Scott Wilkinson joins us to talk about hearing loss. Tomorrow is World Hearing Day and Scott says hearing loss is caused by being exposed to sounds that are simply too loud. That means loud music, listening to headphones, etc. You can get custom moulded headphones with flat filters that will help musicians and radio people save their hearing. Puro Sound Labs is offering wireless, Bluetooth, noise cancelling headphones for kids, and they limit sound to 85db. Leo says Etymotics has Etymotics Kids as well.
Paul is interested in Noise Canceling headphones. Are they like earplugs? Leo says not exactly. It uses "anti sound" to cancel out the noise around him. But it doesn't work perfectly. It's great for low rumbling constant noise, but for sudden, brief noise, it can be lacking. For that, Leo recommends in ear monitors.

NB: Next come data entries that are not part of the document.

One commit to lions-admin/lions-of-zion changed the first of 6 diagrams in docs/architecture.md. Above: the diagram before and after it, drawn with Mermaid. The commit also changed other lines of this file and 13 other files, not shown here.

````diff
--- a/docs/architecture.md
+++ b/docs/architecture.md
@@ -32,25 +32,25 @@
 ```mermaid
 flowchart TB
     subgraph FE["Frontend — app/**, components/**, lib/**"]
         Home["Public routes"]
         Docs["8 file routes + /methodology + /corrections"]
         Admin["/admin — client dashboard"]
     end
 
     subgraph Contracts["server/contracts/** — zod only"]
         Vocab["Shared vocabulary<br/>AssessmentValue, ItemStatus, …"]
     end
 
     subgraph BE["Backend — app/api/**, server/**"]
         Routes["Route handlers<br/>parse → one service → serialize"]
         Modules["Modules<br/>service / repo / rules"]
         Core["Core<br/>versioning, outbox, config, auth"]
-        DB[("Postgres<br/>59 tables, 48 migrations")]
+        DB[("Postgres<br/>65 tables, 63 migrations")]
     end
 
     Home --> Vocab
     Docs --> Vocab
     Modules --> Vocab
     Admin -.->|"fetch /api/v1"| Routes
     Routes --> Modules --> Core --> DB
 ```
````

Scott is back from CES and this week he wants to talk about the audio gadgets he saw. A lot of the high end audio was at the Venetian Hotel. But Scott says that audio had a much smaller presence at CES this year, and Scott thinks that audio companies are going to be going to regional shows to offer their goods rather than spend a ton of money at CES. And it's difficult to rise above the noise at a larger convention. Smaller, regional shows offer a big fish in a small pond kind of vibe.
Don recently bought a new LG TV, and he likes to watch TV with ear phones, but his wife doesn't. When he uses the earphone jack, it shuts off the speakers. What can he do? Leo says the easiest way to do it is to use dual audio outputs. Leo recommends a sound bar that he can plug into the optical port, and then he can use the headphones with the headphone jack. Vizio makes a good budget sound bar for around $100. The other option is an analog splitter.

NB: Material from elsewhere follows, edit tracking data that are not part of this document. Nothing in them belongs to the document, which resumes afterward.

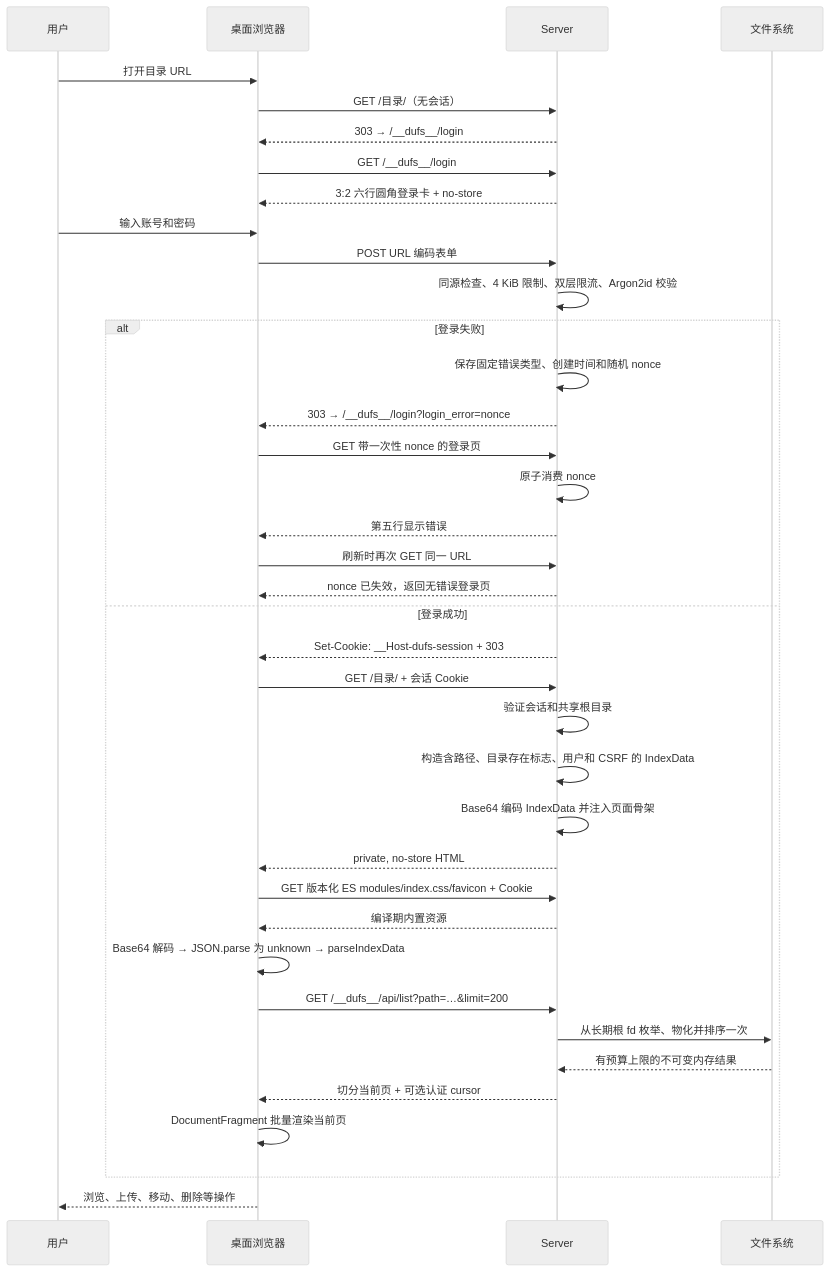
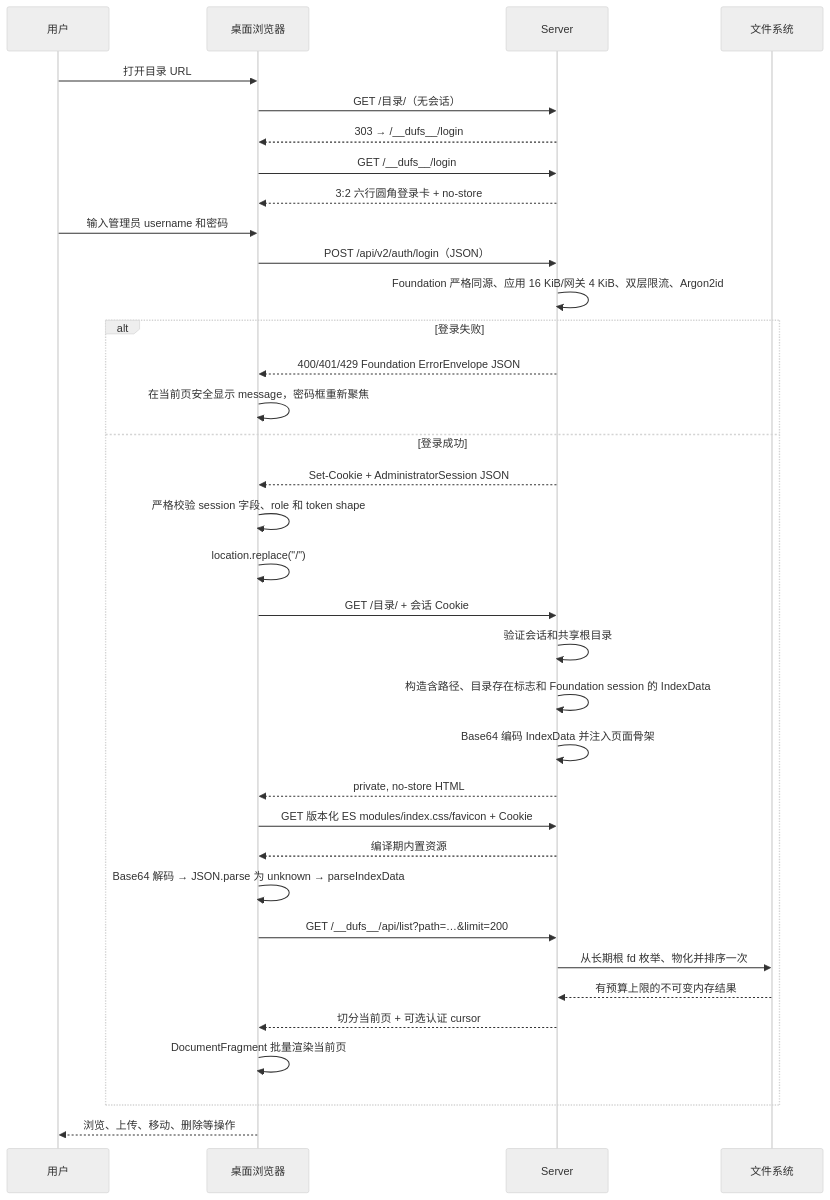
One commit to isarmg/dufs-ram changed the sixth of 22 diagrams in docs/project-workflow.md. Above: the diagram before and after it, drawn with Mermaid (neutral theme). The commit also changed other lines of this file and 17 other files, not shown here.

````diff
--- a/docs/project-workflow.md
+++ b/docs/project-workflow.md
@@ -230,41 +233,38 @@
 ```mermaid
 sequenceDiagram
     participant U as 用户
     participant B as 桌面浏览器
     participant S as Server
     participant F as 文件系统
 
     U->>B: 打开目录 URL
     B->>S: GET /目录/（无会话）
     S-->>B: 303 → /__dufs__/login
     B->>S: GET /__dufs__/login
     S-->>B: 3:2 六行圆角登录卡 + no-store
-    U->>B: 输入账号和密码
-    B->>S: POST URL 编码表单
-    S->>S: 同源检查、4 KiB 限制、双层限流、Argon2id 校验
+    U->>B: 输入管理员 username 和密码
+    B->>S: POST /api/v2/auth/login（JSON）
+    S->>S: Foundation 严格同源、应用 16 KiB/网关 4 KiB、双层限流、Argon2id
     alt 登录失败
-        S->>S: 保存固定错误类型、创建时间和随机 nonce
-        S-->>B: 303 → /__dufs__/login?login_error=nonce
-        B->>S: GET 带一次性 nonce 的登录页
-        S->>S: 原子消费 nonce
-        S-->>B: 第五行显示错误
-        B->>S: 刷新时再次 GET 同一 URL
-        S-->>B: nonce 已失效，返回无错误登录页
+        S-->>B: 400/401/429 Foundation ErrorEnvelope JSON
+        B->>B: 在当前页安全显示 message，密码框重新聚焦
     else 登录成功
-        S-->>B: Set-Cookie: __Host-dufs-session + 303
+        S-->>B: Set-Cookie + AdministratorSession JSON
+        B->>B: 严格校验 session 字段、role 和 token shape
+        B->>B: location.replace("/")
         B->>S: GET /目录/ + 会话 Cookie
         S->>S: 验证会话和共享根目录
-        S->>S: 构造含路径、目录存在标志、用户和 CSRF 的 IndexData
+        S->>S: 构造含路径、目录存在标志和 Foundation session 的 IndexData
         S->>S: Base64 编码 IndexData 并注入页面骨架
         S-->>B: private, no-store HTML
         B->>S: GET 版本化 ES modules/index.css/favicon + Cookie
         S-->>B: 编译期内置资源
         B->>B: Base64 解码 → JSON.parse 为 unknown → parseIndexData
         B->>S: GET /__dufs__/api/list?path=…&limit=200
         S->>F: 从长期根 fd 枚举、物化并排序一次
         F-->>S: 有预算上限的不可变内存结果
         S-->>B: 切分当前页 + 可选认证 cursor
         B->>B: DocumentFragment 批量渲染当前页
     end
     B-->>U: 浏览、上传、移动、删除等操作
 ```
````
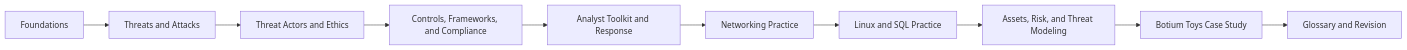
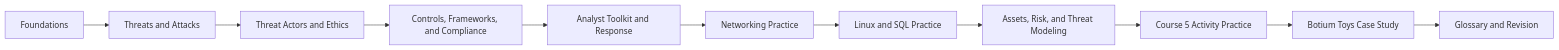
The diagram in README.md (BlackCat-Sec/google-cybersecurity-study-guide), drawn with Mermaid before and after one commit. The commit also changed other lines of this file and 7 other files, not shown here.

Commit message:
add course 5 activity notes

````diff
--- a/README.md
+++ b/README.md
@@ -30,12 +32,13 @@
 ```mermaid
 flowchart LR
     A["Foundations"] --> B["Threats and Attacks"]
     B --> C["Threat Actors and Ethics"]
     C --> D["Controls, Frameworks, and Compliance"]
     D --> E["Analyst Toolkit and Response"]
     E --> F["Networking Practice"]
     F --> G["Linux and SQL Practice"]
     G --> H["Assets, Risk, and Threat Modeling"]
-    H --> I["Botium Toys Case Study"]
-    I --> J["Glossary and Revision"]
+    H --> I["Course 5 Activity Practice"]
+    I --> J["Botium Toys Case Study"]
+    J --> K["Glossary and Revision"]
 ```
````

Henry heard that Apple will be releasing a new version of AirPods. Should he wait? Leo says that there won't be a completely redesigned AirPod for another year, according to insiders.
Eileen bought a Bose sound system, which is connected to an optical splitter, so they can use her headphones too. But now the headphones won't work after a power surge. Leo says it's possible that the power surge fried the optical splitter. She should check if the headphones work with her TV (she may need to change her audio settings in the TV). It may also be possible that the settings changed in her TV, so she should look in there and see what it's offering. She may need to reset it to PCM unencoded audio or something similar. She should just try different settings.
Both of Seth's parents are now hard of hearing and they need headphones to watch TV. Is there a system that can do it for them? Leo says that hearing aids now can pair to the TV. So if they need a hearing aid, that's a good feature to get. But if he wants headphones, Leo got his mother a pair of Sennheiser wireless RF headphones. They work much better than Bluetooth.
Neil has Apple AirPods, and he says that the connection drops out a lot. Leo says that's because it uses Bluetooth and it's an antiquated technology that wasn't all that great to begin with. Bluetooth is well known for not always maintaining a stable connection. But Apple has put AirPods on deep discount and Leo suspects a version 2 is coming next month.
Here's a totally new product from Bose. No, it's not active noise reduction, which Bose is famous for, but a brand new way to mask annoying nighttime noises. Things like noisy neighbors, construction; or when traveling, vending machines, elevators, etc. Active noise reduction doesn't work for sleep, so they came up with a new technology, noise-masking. The new device is dubbed Bose sleepbuds. They don't (and can't) stream music, but they offer 10 preloaded soothing sound tracks (water, rustling leaves, crackling fire, etc.) designed to match and mask the unwanted noise.